### EXERCISE OBJECTIVE
Search the listing below for the string "addresses" and show each line that contains it.

### DATASET
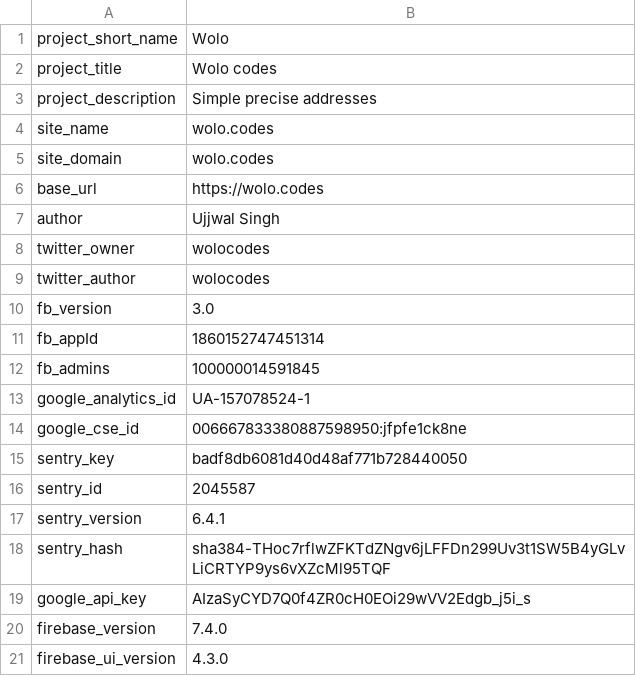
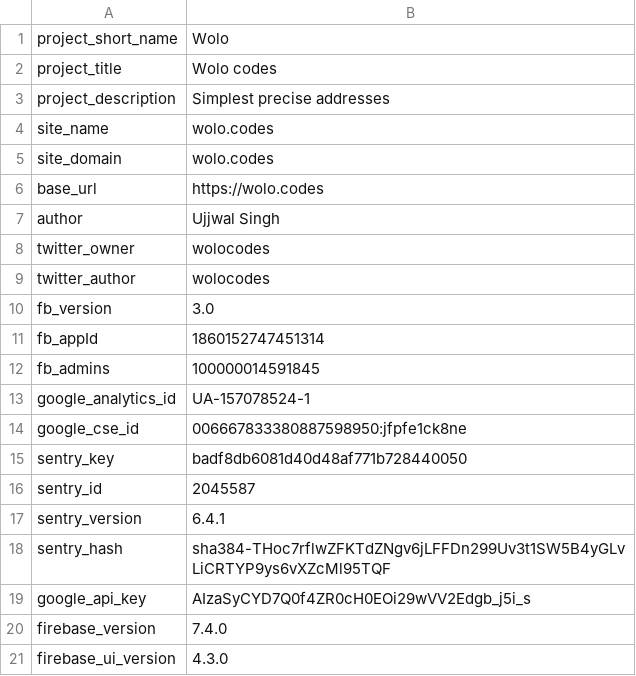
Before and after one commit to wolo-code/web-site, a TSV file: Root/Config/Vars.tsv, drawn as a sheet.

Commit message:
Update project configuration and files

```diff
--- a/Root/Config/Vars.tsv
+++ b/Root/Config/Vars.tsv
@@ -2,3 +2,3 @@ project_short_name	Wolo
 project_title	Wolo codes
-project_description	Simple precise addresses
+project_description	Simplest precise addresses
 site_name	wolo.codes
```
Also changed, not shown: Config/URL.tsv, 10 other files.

### EXERCISE RESPONSE
-project_description	Simple precise addresses
+project_description	Simplest precise addresses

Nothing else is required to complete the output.